Answer with one number only: how many lines in the material contain "Hand".

◆ ◆ ◆ ◆ ◆

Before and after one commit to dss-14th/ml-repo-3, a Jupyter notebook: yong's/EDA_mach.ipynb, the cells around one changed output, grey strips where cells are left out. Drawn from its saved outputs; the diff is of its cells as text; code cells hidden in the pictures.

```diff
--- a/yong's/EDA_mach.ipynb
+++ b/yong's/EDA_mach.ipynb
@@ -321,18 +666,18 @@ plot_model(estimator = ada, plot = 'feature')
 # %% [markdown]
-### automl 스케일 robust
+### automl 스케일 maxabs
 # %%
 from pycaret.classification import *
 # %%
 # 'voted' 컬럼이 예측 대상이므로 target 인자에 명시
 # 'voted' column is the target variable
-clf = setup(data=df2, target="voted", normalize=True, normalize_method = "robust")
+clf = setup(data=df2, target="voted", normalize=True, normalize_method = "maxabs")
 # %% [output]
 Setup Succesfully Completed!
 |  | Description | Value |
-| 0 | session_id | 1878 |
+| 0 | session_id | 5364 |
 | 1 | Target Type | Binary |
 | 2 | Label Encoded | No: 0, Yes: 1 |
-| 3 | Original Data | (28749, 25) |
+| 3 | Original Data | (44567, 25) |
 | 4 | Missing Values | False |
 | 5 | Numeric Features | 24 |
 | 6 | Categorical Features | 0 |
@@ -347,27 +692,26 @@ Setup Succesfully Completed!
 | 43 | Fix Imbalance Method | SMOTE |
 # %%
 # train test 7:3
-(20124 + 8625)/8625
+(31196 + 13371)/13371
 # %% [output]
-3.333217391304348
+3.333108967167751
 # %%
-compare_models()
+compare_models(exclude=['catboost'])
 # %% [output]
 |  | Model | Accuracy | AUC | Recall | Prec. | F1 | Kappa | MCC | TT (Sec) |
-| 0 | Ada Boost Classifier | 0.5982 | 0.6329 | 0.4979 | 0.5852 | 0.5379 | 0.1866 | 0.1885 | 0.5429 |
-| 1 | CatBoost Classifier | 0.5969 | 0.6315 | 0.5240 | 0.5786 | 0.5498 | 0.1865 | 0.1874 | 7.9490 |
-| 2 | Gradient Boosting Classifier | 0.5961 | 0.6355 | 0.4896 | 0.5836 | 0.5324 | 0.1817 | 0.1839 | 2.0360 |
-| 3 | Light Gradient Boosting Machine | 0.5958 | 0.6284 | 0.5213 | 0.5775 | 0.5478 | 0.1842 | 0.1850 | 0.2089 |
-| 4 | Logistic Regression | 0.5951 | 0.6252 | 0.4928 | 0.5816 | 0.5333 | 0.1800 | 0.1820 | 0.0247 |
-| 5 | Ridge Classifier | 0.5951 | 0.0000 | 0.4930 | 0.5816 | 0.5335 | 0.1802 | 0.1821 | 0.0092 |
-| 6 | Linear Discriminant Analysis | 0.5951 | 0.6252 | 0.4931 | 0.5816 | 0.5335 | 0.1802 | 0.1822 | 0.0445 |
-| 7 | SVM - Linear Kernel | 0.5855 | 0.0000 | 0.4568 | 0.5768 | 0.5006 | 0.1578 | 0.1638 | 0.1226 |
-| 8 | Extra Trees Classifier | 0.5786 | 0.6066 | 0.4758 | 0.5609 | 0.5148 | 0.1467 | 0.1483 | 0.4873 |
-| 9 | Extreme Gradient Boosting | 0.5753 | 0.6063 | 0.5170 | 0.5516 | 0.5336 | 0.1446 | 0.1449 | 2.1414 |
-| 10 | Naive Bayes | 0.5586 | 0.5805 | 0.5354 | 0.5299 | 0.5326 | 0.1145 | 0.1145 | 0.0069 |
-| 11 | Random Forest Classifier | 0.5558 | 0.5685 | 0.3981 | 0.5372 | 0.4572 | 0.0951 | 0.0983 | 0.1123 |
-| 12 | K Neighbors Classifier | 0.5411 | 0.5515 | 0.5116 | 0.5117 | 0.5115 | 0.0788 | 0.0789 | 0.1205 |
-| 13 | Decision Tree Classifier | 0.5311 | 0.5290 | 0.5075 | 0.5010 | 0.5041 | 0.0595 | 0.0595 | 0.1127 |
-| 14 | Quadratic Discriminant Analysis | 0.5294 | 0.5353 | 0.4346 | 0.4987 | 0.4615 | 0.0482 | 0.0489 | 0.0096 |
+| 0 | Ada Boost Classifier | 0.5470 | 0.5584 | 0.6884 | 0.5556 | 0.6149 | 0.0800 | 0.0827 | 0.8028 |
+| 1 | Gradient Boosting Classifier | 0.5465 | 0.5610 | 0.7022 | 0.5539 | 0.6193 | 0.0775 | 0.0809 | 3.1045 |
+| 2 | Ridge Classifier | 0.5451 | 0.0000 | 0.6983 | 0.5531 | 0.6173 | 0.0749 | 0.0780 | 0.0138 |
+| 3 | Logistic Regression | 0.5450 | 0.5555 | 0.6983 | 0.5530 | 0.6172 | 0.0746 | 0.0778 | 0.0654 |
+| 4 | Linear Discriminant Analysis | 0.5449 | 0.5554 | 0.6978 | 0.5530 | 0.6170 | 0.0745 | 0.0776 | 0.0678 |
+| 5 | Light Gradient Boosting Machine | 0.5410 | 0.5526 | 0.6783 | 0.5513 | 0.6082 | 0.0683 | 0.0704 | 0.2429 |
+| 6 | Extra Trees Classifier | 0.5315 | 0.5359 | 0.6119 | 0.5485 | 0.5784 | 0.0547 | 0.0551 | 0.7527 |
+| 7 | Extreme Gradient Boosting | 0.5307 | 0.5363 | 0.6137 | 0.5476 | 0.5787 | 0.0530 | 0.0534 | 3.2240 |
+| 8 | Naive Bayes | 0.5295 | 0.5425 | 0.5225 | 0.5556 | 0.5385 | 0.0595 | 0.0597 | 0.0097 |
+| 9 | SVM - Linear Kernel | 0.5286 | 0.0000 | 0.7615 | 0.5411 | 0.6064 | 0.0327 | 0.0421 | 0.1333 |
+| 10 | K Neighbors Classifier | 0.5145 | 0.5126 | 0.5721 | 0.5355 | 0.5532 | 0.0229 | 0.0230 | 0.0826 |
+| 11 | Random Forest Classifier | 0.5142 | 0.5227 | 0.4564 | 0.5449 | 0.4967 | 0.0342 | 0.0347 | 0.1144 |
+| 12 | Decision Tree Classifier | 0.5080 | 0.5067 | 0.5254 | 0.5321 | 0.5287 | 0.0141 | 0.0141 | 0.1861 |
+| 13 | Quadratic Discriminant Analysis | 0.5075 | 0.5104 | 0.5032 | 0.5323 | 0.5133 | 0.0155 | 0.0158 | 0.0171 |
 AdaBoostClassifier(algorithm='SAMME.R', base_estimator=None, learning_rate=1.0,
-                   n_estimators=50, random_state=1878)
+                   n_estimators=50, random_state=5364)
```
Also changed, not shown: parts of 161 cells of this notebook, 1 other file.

◆ ◆ ◆ ◆ ◆

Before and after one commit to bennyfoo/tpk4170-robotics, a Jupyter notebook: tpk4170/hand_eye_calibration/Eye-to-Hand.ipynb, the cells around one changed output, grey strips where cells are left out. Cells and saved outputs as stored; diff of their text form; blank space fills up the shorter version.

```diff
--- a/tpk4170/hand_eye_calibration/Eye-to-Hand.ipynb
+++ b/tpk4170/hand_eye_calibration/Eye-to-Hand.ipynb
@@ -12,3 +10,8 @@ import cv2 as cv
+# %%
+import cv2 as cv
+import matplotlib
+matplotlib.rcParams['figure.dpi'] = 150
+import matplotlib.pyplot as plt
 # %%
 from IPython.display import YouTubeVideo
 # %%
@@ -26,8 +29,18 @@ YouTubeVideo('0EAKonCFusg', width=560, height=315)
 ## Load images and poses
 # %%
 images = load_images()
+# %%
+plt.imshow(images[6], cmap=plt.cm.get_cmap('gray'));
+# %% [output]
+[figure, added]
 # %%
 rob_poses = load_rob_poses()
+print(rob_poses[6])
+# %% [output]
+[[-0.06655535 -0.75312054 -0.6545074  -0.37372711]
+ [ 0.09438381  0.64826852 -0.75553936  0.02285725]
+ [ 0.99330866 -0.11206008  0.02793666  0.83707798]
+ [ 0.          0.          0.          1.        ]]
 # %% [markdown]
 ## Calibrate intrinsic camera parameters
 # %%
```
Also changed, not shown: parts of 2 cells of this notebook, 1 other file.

◆ ◆ ◆ ◆ ◆

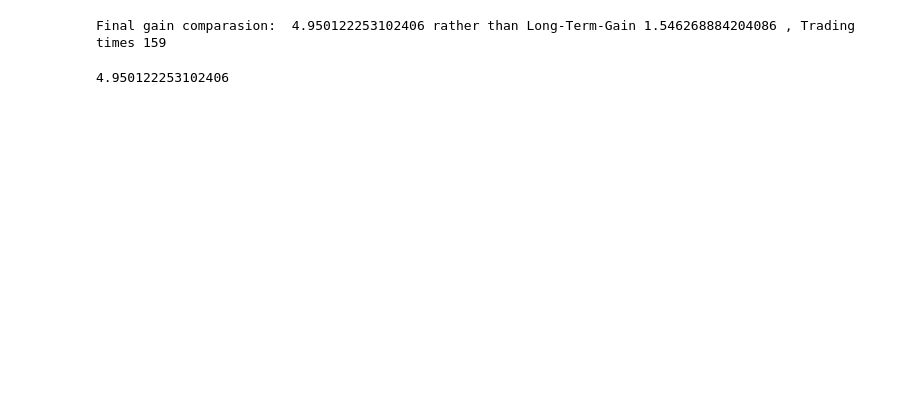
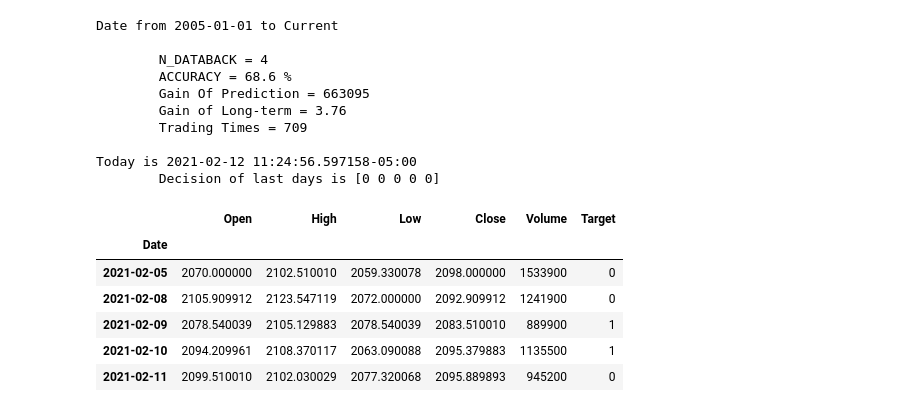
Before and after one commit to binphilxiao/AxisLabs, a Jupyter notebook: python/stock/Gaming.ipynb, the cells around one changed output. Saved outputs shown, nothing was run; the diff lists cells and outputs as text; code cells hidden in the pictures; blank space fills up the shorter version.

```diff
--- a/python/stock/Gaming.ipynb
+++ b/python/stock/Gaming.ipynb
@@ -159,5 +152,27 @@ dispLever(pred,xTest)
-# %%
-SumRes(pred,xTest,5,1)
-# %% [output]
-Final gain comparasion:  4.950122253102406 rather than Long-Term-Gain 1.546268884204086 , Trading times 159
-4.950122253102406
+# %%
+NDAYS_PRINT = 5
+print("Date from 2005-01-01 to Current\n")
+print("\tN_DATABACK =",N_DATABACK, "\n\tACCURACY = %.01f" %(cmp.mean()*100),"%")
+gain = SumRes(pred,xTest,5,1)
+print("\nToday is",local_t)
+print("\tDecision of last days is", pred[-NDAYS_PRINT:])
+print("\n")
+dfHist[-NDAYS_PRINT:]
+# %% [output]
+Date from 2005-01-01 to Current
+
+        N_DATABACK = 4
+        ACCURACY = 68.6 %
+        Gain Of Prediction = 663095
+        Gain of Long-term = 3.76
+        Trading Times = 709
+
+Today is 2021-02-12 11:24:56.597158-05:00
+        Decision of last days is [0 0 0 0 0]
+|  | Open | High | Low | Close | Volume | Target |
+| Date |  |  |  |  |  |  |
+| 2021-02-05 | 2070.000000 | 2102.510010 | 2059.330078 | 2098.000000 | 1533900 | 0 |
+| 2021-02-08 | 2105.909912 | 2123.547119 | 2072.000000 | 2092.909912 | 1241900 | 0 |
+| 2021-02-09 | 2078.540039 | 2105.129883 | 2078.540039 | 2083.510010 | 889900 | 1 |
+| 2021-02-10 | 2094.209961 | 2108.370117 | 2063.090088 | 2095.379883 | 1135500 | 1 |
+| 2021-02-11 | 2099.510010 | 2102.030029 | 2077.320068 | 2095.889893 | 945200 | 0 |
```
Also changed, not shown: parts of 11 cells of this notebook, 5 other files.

◆ ◆ ◆ ◆ ◆

◆ RESPONSE AREA
3